Oyakodon and various Katsu dishes that are served atop rice in large bowls are some of my favorite dishes from Japan.
As a child, I couldn’t wait to leave the boring military base, and step out of the gate into the Japanese economy to eat out with my parents. Even if I didn’t know what something was called and couldn’t read the menu, all I had to do was point to order! One of the great things about many Japanese restaurants is the resin visual menus in the outer window. You might not know what it is but it looks good. As a vegetarian/vegan you will probably need to ask questions but it’s easy to appreciate the artistry in creating a menu where you can see the dish in 3D.
So here’s my vegan version of Oyakodon made with Katsu (cutlet). The dish means “Parent and Child” and is traditionally made with chicken and egg.
I say both parents and children will love it!
Vegan version of Oyakodon using tofu for both the "chicken" and the "egg".
- 4 cups of vegan dashi stock or 4 cups of water with (1) 3 inch piece of kombu
- 4 TBSP tamari (use GF if needed)
- 3 TBSP mirin (Eden foods makes a good one)
- 2 TBSP sweetener (turbinado sugar, maple syrup, barley malt or brown rice syrup)
- 1/2 large onion, sliced thin
- 1/2 pack tofu
- 3 TBSP organic cornstarch (Rapunzel) or arrowroot powder
- 1 tsp black salt
- 1/2 tsp turmeric
- "Chicken" Katsu
- 1/2 pack tofu
- 2 TBSP organic cornstarch (Rapunzel) or arrowroot powder
- 2 TBSP potato starch (optional)
- 3 cups panko crumbs (GF if needed)
- Sunflower oil for pan frying
- Saute pan
- Cast iron skillet
- Long rubber spatula
- Drain the tofu and cut in half. One half will be the mother (the "chicken") and the other half will be the child (the "egg"). Put the egg half aside in a blender.
- Take the other tofu half and cut into cutlets. They should look like long rectangles.
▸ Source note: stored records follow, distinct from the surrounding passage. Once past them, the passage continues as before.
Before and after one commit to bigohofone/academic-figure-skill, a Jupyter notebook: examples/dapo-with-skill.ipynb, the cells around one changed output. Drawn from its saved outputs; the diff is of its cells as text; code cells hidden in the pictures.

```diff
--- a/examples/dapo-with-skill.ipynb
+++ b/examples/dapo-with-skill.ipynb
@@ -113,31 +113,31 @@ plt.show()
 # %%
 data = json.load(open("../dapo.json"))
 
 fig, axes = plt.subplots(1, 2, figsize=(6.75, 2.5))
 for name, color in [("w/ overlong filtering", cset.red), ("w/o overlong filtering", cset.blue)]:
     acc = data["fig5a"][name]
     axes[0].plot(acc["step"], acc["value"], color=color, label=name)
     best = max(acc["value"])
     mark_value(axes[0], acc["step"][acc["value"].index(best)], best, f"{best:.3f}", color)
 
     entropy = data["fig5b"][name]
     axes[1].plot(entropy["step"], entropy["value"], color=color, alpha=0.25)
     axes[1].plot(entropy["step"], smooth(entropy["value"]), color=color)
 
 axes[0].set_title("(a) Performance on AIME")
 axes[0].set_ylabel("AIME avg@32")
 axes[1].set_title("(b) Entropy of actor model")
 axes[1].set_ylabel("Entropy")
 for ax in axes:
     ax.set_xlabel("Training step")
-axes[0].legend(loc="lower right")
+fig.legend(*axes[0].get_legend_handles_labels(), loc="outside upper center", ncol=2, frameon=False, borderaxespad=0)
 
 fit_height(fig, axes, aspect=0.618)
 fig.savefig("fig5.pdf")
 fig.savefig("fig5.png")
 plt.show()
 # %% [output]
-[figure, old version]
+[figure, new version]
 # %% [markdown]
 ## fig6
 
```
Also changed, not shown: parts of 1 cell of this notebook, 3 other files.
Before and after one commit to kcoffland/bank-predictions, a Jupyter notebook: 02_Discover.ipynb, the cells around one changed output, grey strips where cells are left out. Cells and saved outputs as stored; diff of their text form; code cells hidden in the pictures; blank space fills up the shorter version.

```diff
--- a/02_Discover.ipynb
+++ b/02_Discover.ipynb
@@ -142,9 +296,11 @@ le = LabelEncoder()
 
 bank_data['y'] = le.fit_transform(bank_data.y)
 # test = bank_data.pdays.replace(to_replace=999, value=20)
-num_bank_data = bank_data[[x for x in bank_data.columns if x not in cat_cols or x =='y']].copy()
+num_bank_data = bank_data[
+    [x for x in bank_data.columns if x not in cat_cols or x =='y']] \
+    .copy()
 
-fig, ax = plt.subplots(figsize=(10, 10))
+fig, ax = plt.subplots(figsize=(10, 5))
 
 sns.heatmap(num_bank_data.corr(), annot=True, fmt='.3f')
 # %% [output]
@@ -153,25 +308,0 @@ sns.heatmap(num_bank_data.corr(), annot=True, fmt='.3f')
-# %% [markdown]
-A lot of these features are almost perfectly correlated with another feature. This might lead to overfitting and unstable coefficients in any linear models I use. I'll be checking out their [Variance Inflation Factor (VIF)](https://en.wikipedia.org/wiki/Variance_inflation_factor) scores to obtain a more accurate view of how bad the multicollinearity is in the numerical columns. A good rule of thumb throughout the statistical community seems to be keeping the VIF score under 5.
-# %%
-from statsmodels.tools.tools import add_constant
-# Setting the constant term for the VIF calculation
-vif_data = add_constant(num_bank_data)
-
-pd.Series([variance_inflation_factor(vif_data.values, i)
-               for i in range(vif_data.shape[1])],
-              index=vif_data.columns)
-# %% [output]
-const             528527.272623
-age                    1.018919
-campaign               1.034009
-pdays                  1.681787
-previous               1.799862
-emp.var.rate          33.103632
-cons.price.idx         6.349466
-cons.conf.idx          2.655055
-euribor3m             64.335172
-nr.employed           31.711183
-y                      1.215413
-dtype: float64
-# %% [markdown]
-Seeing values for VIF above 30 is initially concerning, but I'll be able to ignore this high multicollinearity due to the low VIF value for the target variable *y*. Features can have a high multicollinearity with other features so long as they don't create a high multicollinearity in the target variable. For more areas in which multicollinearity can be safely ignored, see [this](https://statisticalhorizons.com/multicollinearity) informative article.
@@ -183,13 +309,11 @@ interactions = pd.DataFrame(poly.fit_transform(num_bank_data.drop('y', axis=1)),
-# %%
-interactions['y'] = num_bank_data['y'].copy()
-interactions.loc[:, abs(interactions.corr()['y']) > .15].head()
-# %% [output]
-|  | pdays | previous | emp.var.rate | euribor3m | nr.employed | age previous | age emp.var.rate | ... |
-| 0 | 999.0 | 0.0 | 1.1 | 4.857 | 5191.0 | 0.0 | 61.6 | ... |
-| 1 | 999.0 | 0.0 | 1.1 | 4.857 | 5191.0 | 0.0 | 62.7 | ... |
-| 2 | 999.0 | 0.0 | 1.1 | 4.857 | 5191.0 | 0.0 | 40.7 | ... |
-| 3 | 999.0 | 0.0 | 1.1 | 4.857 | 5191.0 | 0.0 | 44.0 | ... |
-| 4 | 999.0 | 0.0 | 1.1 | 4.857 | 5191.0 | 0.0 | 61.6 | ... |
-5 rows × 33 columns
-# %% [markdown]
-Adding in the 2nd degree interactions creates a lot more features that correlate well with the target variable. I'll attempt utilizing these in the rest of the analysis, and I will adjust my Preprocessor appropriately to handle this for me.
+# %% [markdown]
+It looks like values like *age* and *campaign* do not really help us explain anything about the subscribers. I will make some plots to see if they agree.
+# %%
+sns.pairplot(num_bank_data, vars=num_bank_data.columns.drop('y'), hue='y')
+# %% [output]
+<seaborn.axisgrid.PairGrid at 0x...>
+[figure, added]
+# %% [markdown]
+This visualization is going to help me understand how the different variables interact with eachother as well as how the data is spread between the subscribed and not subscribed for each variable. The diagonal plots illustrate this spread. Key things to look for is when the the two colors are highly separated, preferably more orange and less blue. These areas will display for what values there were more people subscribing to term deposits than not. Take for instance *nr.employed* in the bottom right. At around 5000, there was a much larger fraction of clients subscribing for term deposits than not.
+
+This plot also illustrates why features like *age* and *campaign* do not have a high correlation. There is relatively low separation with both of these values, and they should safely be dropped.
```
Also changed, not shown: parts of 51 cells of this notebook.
Press out moisture between a tea towel.
- Take a large saute pan and add the stock, tamari, mirin, onions and sweetener. Heat for 10 minutes on medium or until onions are soft.
- While sauce is cooking, you can fry the cutlets. Lightly coat each piece of tofu with cornstarch/potato starch and set aside on a plate. Make a slurry in a shallow bowl or plate with the remaining starches by adding water and mixing until it is like pancake batter. Put panko crumbs on another plate and create an assembly line.
- Heat a frying pan (cast iron skillet is best) with 1 inch of oil on medium high.
- Take a piece of tofu and dip into the slurry, making sure to coat all sides, then press into panko crumbs on both sides. Place into oil and fry until golden on all sides. Place cutlet on a plate lined with paper towels.
- Once the cutlets have been fried, you can create the "egg".
- Blend the tofu, cornstarch, black salt and a little water to make it easier to process. You will smell an eggy, sulfur-like odor from the blender but this will dissipate a bit when cooked.
- Remove kombu from stock and discard (compost!)
- Pour the tofu mixture into your heated stock (use a long rubber spatula to get the mixture out).
- Spread it apart but do not stir as you want it to solidfy. Sprinkle the turmeric randomly to create some yellow parts to simulate the "yolk".
- Cut the cutlets into strips and place in the hot stock. Heat through for 3-4 minutes.
- Serve in large bowls on top of brown rice.
- Miso soup and cucumber wakame salad rounds out the meal.
Serving Size 4
Amount Per Serving
% Daily Value
* Percent Daily Values are based on a 2,000 calorie diet. Your daily values may be higher or lower depending on your calorie needs.